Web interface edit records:
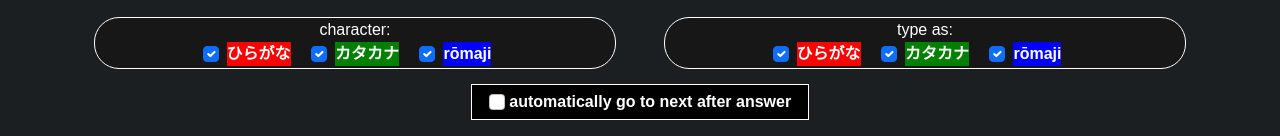
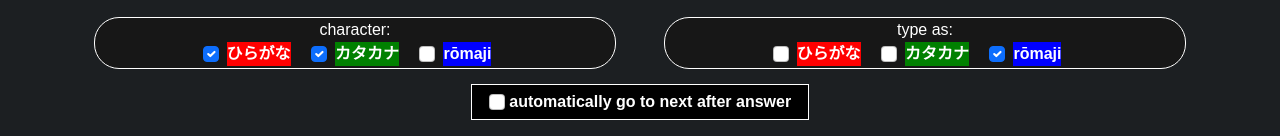
Before and after one commit to TTTaevas/kanaguessr, a plain HTML site: page index.html in a window 1280 px wide. Shown: the part 288-424 px from the top of the page. Drawn offline with nearby package versions, Linux system fonts and the light colour scheme.

Commit message:
Change default settings (type as romaji only)

```diff
--- a/index.html
+++ b/index.html
@@ -45,18 +45,18 @@
 						<label for="kq" class="form-check-label">カタカナ</label>
 					</div>
 					<div class="r form-check form-check-inline">
-						<input type="checkbox" class="form-check-input" id="rq" checked>
+						<input type="checkbox" class="form-check-input" id="rq">
 						<label for="rq" class="form-check-label">rōmaji</label>
 					</div>
 				</div>
 				<div class="col me-4 ms-4" id="allowed_equivalents">
 					<p>type as:</p>
 					<div class="h form-check form-check-inline">
-						<input type="checkbox" class="form-check-input" id="he" checked>
+						<input type="checkbox" class="form-check-input" id="he">
 						<label for="he" class="form-check-label">ひらがな</label>
 					</div>
 					<div class="k form-check form-check-inline">
-						<input type="checkbox" class="form-check-input" id="ke" checked>
+						<input type="checkbox" class="form-check-input" id="ke">
 						<label for="ke" class="form-check-label">カタカナ</label>
 					</div>
 					<div class="r form-check form-check-inline">
```
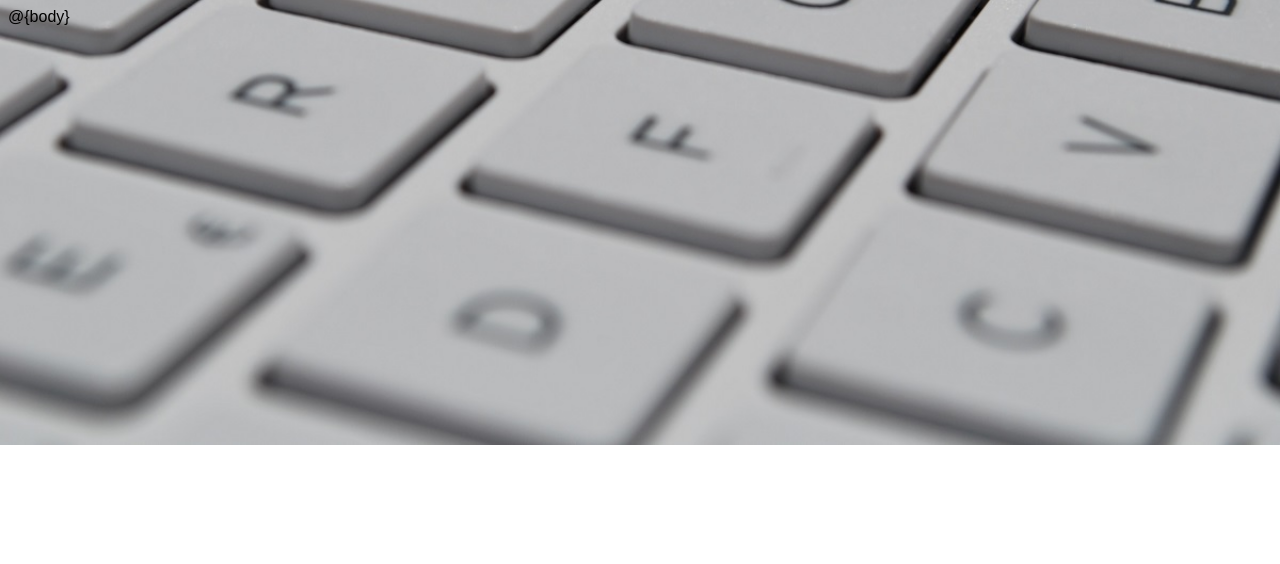
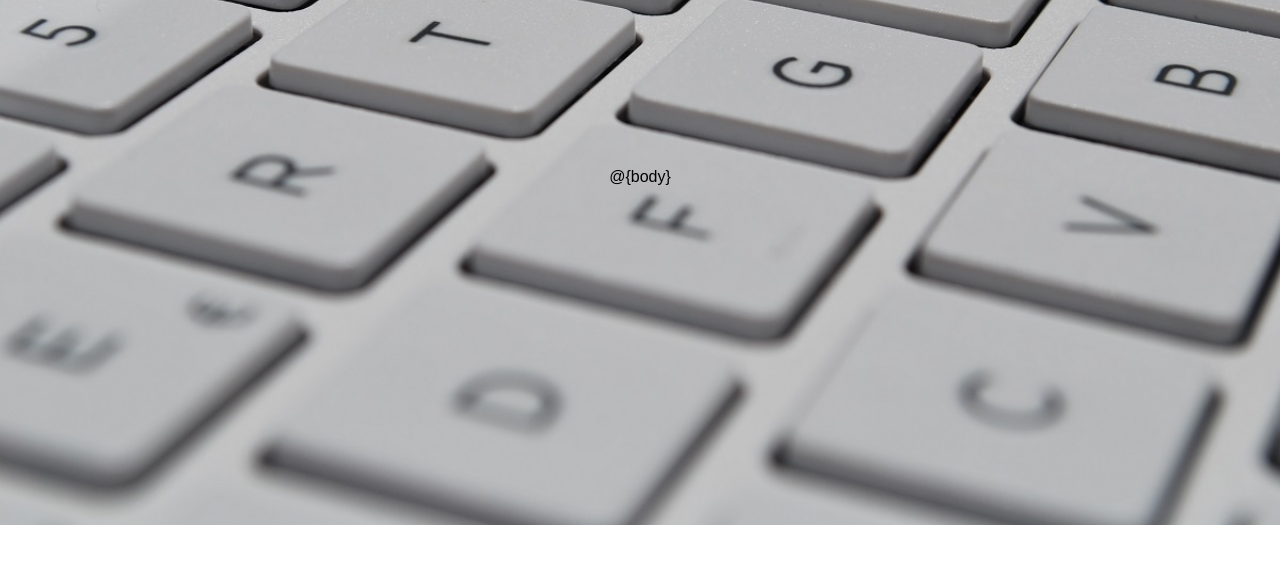
Before and after one commit to URiem/portfolio-project-3, a website: page views/layout.html in a window 1280 px wide. Drawn offline with nearby package versions, Linux system fonts and the light colour scheme.

Commit message:
Add styling to body element to center the terminal in the browser window

```diff
--- a/views/layout.html
+++ b/views/layout.html
@@ -12,6 +12,14 @@
     <style>
         body {
             font-family: Arial;
+            /** My changes here **/
+            background-color: bisque;
+            display: flex;
+            padding-top: 10em;
+            flex-direction: column;
+            align-content: center;
+            justify-content: center;
+            align-items: center;
             background: url(sergi-kabrera-unsplash.jpg) no-repeat center center;
             background-size: cover;
         }
```
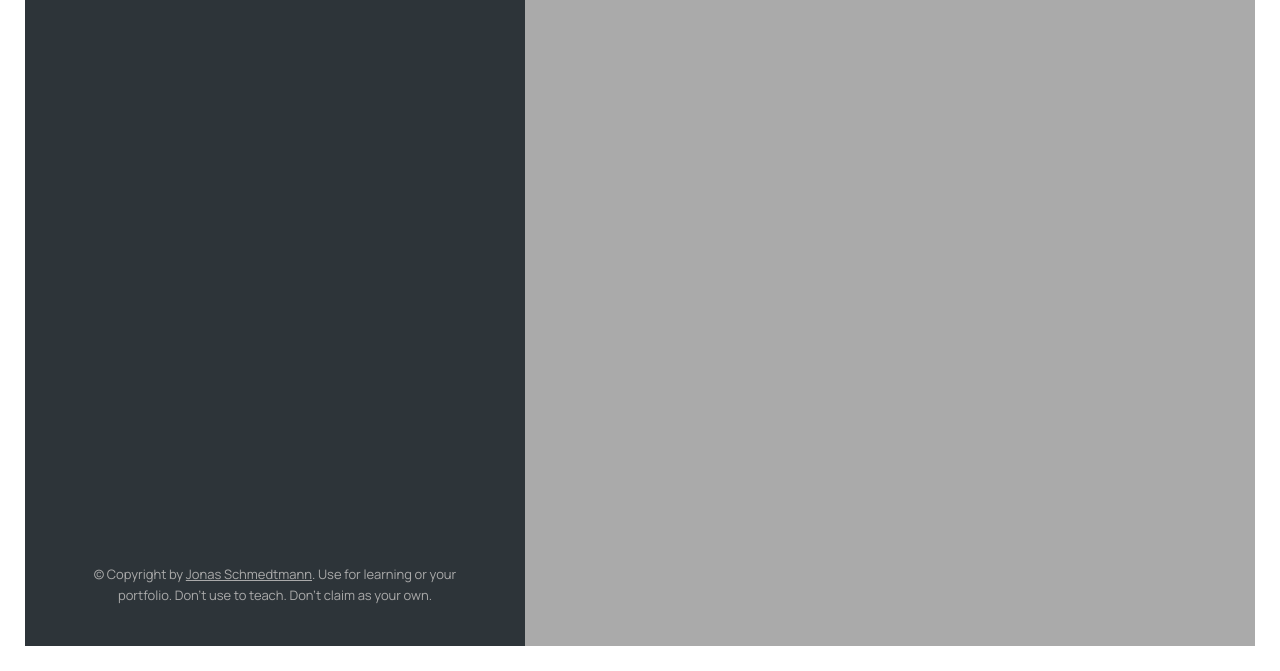
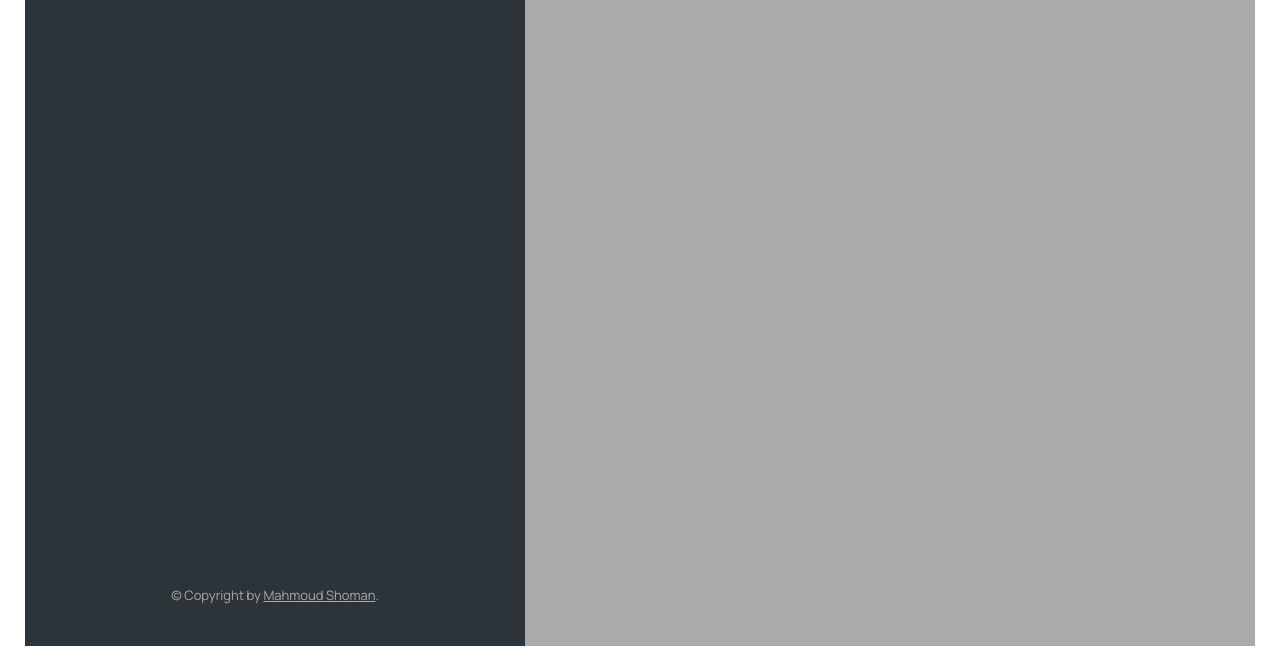
Before and after one commit to MAHMOUD5446/Location-site, a plain HTML site: page index.html in a window 1280 px wide. Shown: the part 129-800 px from the top of the page. Drawn offline with nearby package versions, Linux system fonts and the light colour scheme.

Commit message:
Update files

```diff
--- a/index.html
+++ b/index.html
@@ -127,9 +127,8 @@
           class="twitter-link"
           target="_blank"
           href="https://twitter.com/jonasschmedtman"
-          >Jonas Schmedtmann</a
-        >. Use for learning or your portfolio. Don't use to teach. Don't claim
-        as your own.
+          >Mahmoud Shoman</a
+        >.
       </p>
     </div>
 
```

Work item:
Repeat every entry exactly. Do not include the pictures.

Output for this task:
Before and after one commit to TTTaevas/kanaguessr, a plain HTML site: page index.html in a window 1280 px wide. Shown: the part 288-424 px from the top of the page. Drawn offline with nearby package versions, Linux system fonts and the light colour scheme.

Commit message:
Change default settings (type as romaji only)

```diff
--- a/index.html
+++ b/index.html
@@ -45,18 +45,18 @@
 						<label for="kq" class="form-check-label">カタカナ</label>
 					</div>
 					<div class="r form-check form-check-inline">
-						<input type="checkbox" class="form-check-input" id="rq" checked>
+						<input type="checkbox" class="form-check-input" id="rq">
 						<label for="rq" class="form-check-label">rōmaji</label>
 					</div>
 				</div>
 				<div class="col me-4 ms-4" id="allowed_equivalents">
 					<p>type as:</p>
 					<div class="h form-check form-check-inline">
-						<input type="checkbox" class="form-check-input" id="he" checked>
+						<input type="checkbox" class="form-check-input" id="he">
 						<label for="he" class="form-check-label">ひらがな</label>
 					</div>
 					<div class="k form-check form-check-inline">
-						<input type="checkbox" class="form-check-input" id="ke" checked>
+						<input type="checkbox" class="form-check-input" id="ke">
 						<label for="ke" class="form-check-label">カタカナ</label>
 					</div>
 					<div class="r form-check form-check-inline">
```
Before and after one commit to URiem/portfolio-project-3, a website: page views/layout.html in a window 1280 px wide. Drawn offline with nearby package versions, Linux system fonts and the light colour scheme.

Commit message:
Add styling to body element to center the terminal in the browser window

```diff
--- a/views/layout.html
+++ b/views/layout.html
@@ -12,6 +12,14 @@
     <style>
         body {
             font-family: Arial;
+            /** My changes here **/
+            background-color: bisque;
+            display: flex;
+            padding-top: 10em;
+            flex-direction: column;
+            align-content: center;
+            justify-content: center;
+            align-items: center;
             background: url(sergi-kabrera-unsplash.jpg) no-repeat center center;
             background-size: cover;
         }
```
Before and after one commit to MAHMOUD5446/Location-site, a plain HTML site: page index.html in a window 1280 px wide. Shown: the part 129-800 px from the top of the page. Drawn offline with nearby package versions, Linux system fonts and the light colour scheme.

Commit message:
Update files

```diff
--- a/index.html
+++ b/index.html
@@ -127,9 +127,8 @@
           class="twitter-link"
           target="_blank"
           href="https://twitter.com/jonasschmedtman"
-          >Jonas Schmedtmann</a
-        >. Use for learning or your portfolio. Don't use to teach. Don't claim
-        as your own.
+          >Mahmoud Shoman</a
+        >.
       </p>
     </div>
 
```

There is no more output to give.